Sikh Representation in Media
Updated: Oct 29
With the announcement of Eastenders Panesar family. We have our first ever Sikh family in Eastenders. But this does give us food for thought. Are there any notable representations of Sikh culture on screen. We are mostly talking fictional characters on film and TV but how often is this seen or shown?
When it comes to popular British Asian films. Its no surprise Bend It Like Beckham is a classic example, in fact it was so popular its three main actors Parminder Nagra, Jonothan Rhys Myers, Kiera Knightly had actually become more popular across the pond in the US. It also stars CornerShop Show's Amit Chana (Malik's Brother Samad) This film tackles on the issue of being British Asian in Football (which is notably lacking) aswell the issues a Sikh/Asian girl faces with family commitment and lack of support in the sport. Parminder's character Jessminder "Jess" Bamra is a portrayed as having to follow her dreams to be a footballer despite the sexism and racism she faces along with keeping her training secret from her strict family.
Based on the real life struggles of Pardeep Nagra. Tiger is an American film starring Prem Singh, Mickey Rourke, Janel Parrish and Marshall Manesh centered on Canadian Sikh boxer Nagra who is denied the opportunity to become a professional boxer due to his strict adhering to Kesh. Kesh being the Sikh practice of not removing or shaving hair for the sake of purity (though grooming or trimming to maintain tidy and neatness is considered acceptable by some). In professional boxing, boxers are expected to maintain a clean shaved appearance and typically short hair, both of which a Sikh can not have under the maintenance of Kesh. It is rare for a boxing film to have a focus on religion, but this can be considered a Sikh counterpart to Will Smith's Ali. Ali highlighted Muhammad Ali's identity as an African American Muslim, Tiger does the same for Pardeep Nagra as an Asian Canadian Sikh.
Another film based off a real person's life. Boy with The Top Knot follows the memoirs of journalist Sathnam Sanghera. A Punjabi Sikh born and raised in Wolverhamton. He was the first in his family to attend University and build a different life in London. The film also covers how little Sanghera knew about his family and the struggles of his mother and father in their strict background. The film does feature a somewhat cliche of Sathnam being too worried to tell his family about his non-Sikh English girlfriend, however the film storyline regarding his parents arranged marriage and his father health was an interesting story about how attitudes and expectations have changed in the modern day. Starring the talented Sacha Dhawan (Davos in Ironfist, Karim in Bradford Riots, Akhtar in History Boys) as the lead. The film features Anjli Mohindra, Jaz Deol and many more as members of his family and friends.

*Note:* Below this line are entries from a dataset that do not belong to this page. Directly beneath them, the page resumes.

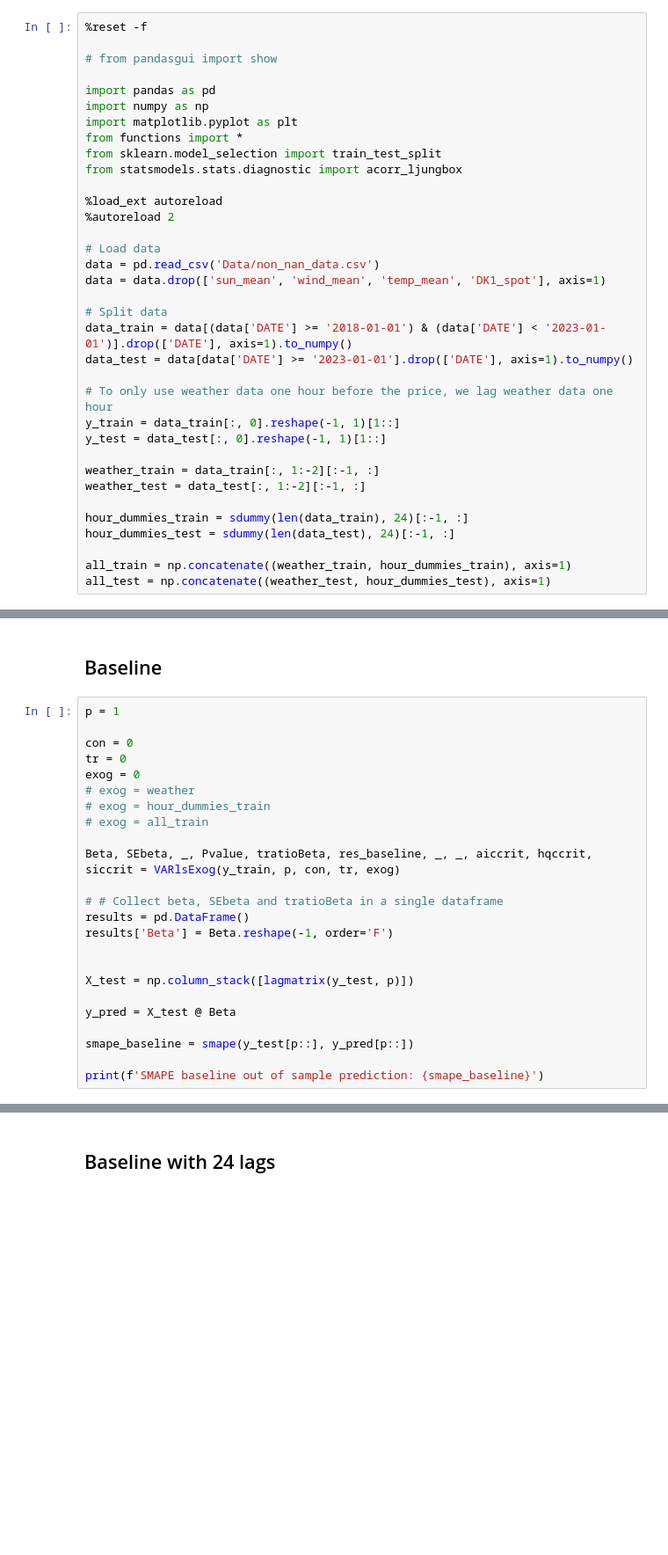
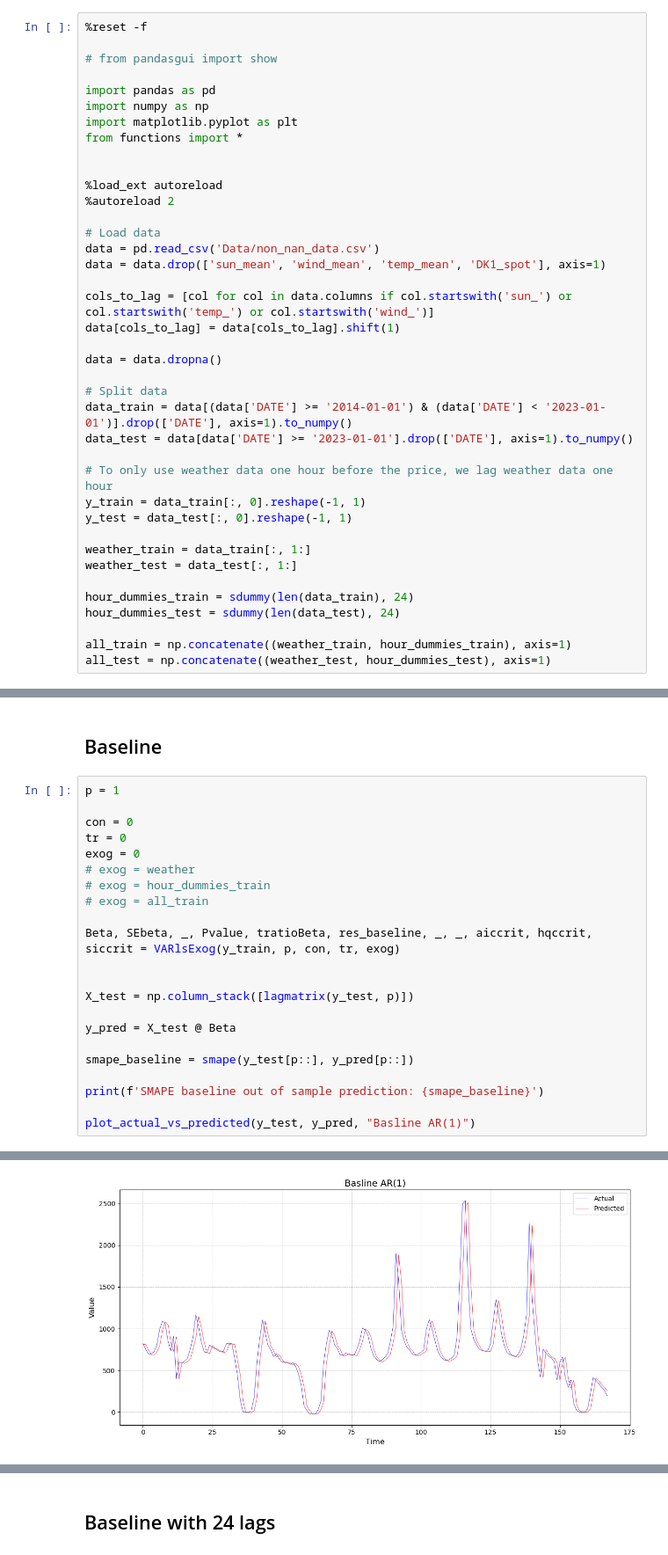
Before and after one commit to peterravn/Seminar-Adv-Finance, a Jupyter notebook: 4. Standard AR model.ipynb, the cells around one changed output, grey strips where cells are left out. Shown at 88% size. Cells and saved outputs as stored; diff of their text form; blank space fills up the shorter version.

Commit message:
PLR: Rettet data

```diff
--- a/4. Standard AR model.ipynb
+++ b/4. Standard AR model.ipynb
@@ -7,8 +7,7 @@ import pandas as pd
 import numpy as np
 import matplotlib.pyplot as plt
 from functions import *
-from sklearn.model_selection import train_test_split
-from statsmodels.stats.diagnostic import acorr_ljungbox
+
 
 %load_ext autoreload
 %autoreload 2
@@ -17,19 +16,24 @@ from statsmodels.stats.diagnostic import acorr_ljungbox
 data = pd.read_csv('Data/non_nan_data.csv')
 data = data.drop(['sun_mean', 'wind_mean', 'temp_mean', 'DK1_spot'], axis=1)
 
+cols_to_lag = [col for col in data.columns if col.startswith('sun_') or col.startswith('temp_') or col.startswith('wind_')]
+data[cols_to_lag] = data[cols_to_lag].shift(1)
+
+data = data.dropna()
+
 # Split data
-data_train = data[(data['DATE'] >= '2018-01-01') & (data['DATE'] < '2023-01-01')].drop(['DATE'], axis=1).to_numpy()
+data_train = data[(data['DATE'] >= '2014-01-01') & (data['DATE'] < '2023-01-01')].drop(['DATE'], axis=1).to_numpy()
 data_test = data[data['DATE'] >= '2023-01-01'].drop(['DATE'], axis=1).to_numpy()
 
 # To only use weather data one hour before the price, we lag weather data one hour
-y_train = data_train[:, 0].reshape(-1, 1)[1::]
-y_test = data_test[:, 0].reshape(-1, 1)[1::]
+y_train = data_train[:, 0].reshape(-1, 1)
+y_test = data_test[:, 0].reshape(-1, 1)
 
-weather_train = data_train[:, 1:-2][:-1, :]
-weather_test = data_test[:, 1:-2][:-1, :]
+weather_train = data_train[:, 1:]
+weather_test = data_test[:, 1:]
 
-hour_dummies_train = sdummy(len(data_train), 24)[:-1, :]
-hour_dummies_test = sdummy(len(data_test), 24)[:-1, :]
+hour_dummies_train = sdummy(len(data_train), 24)
+hour_dummies_test = sdummy(len(data_test), 24)
 
 all_train = np.concatenate((weather_train, hour_dummies_train), axis=1)
 all_test = np.concatenate((weather_test, hour_dummies_test), axis=1)
@@ -50,10 +54,6 @@ exog = 0
 
 Beta, SEbeta, _, Pvalue, tratioBeta, res_baseline, _, _, aiccrit, hqccrit, siccrit = VARlsExog(y_train, p, con, tr, exog)
 
-# # Collect beta, SEbeta and tratioBeta in a single dataframe
-results = pd.DataFrame()
-results['Beta'] = Beta.reshape(-1, order='F')
-
 
 X_test = np.column_stack([lagmatrix(y_test, p)])
 
@@ -62,4 +62,6 @@ y_pred = X_test @ Beta
 smape_baseline = smape(y_test[p::], y_pred[p::])
 
 print(f'SMAPE baseline out of sample prediction: {smape_baseline}')
+
+plot_actual_vs_predicted(y_test, y_pred, "Basline AR(1)")
 # %% [output]
@@ -66,0 +69 @@ SMAPE baseline out of sample prediction: 23.728607987696645
+[figure, added]
```
Also changed, not shown: parts of 6 cells of this notebook, 6 other files.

Class in a short lived Doctor Who Spin Off. It is set around Coal Hill school and features a diverse cast of characters. Theme-wise Doctor Who is family friendly, its other spinoff Torchwood is more adult orientated, Sarah Janes Adventure is child friendly. Class is somewhere between Who and Torchwood in terms of age appropriate viewership. Among its diverse cast, the series featured British Egyptian actor Fady Elsayed as the Punjabi Football Jock Ram Singh. Despite his initial portrayal as an antisocial jock/bully to the main characters, his character does get fleshed out more in the following episode suffering from PTSD, survivors guilt, adjusting to his leg and despite not practicing Kesh, he does wear the Kara (a steel bangle) and even explains the symbolism behind it in Sikh culture. Despite the cancellation of the show. Ram Singh is one of our favourite fictional British Asian characters we have ever seen in Fiction.
Some Girls is a British sitcom centred around Viva Bennet (Adedayo Adelayo) an aspiring Psychology student. Among her best friends at school are Ditzy Blonde Amber Dean (Alice Felgate), Bad Tempered Holly Vavasour (Natasha Jonas) and finally Cynical Sarcastic Sikh Girl Saz Kaur (Mandeep Dhillon). Saz Kaur comes from a strict orthodox Sikh Indian family leaving her feeling very restricted by her repressive parents. Despite her geeky maths Enthusiastic demeanor, she is a feisty young lady with a lot of snarky words coming from her sharp tongue as a way to deal with her frustrations when dealing with difficult situations. She does have an Unfortunate tendency to realise how far or hurtful her cynical comments can be. Be deep down she is somewhat insecure and wishes to fit in, despite her tendencies to antagonise her friends she does care for them and like many young people her age she does worry about her looks and wanting to be popular. She has interesting take on nerdy Asian characters but with an interesting bite of not being a push over or timid type of Nerd.
What do you think of these characters? are there any films or TV shows that you think had portrayed the Sikh community well?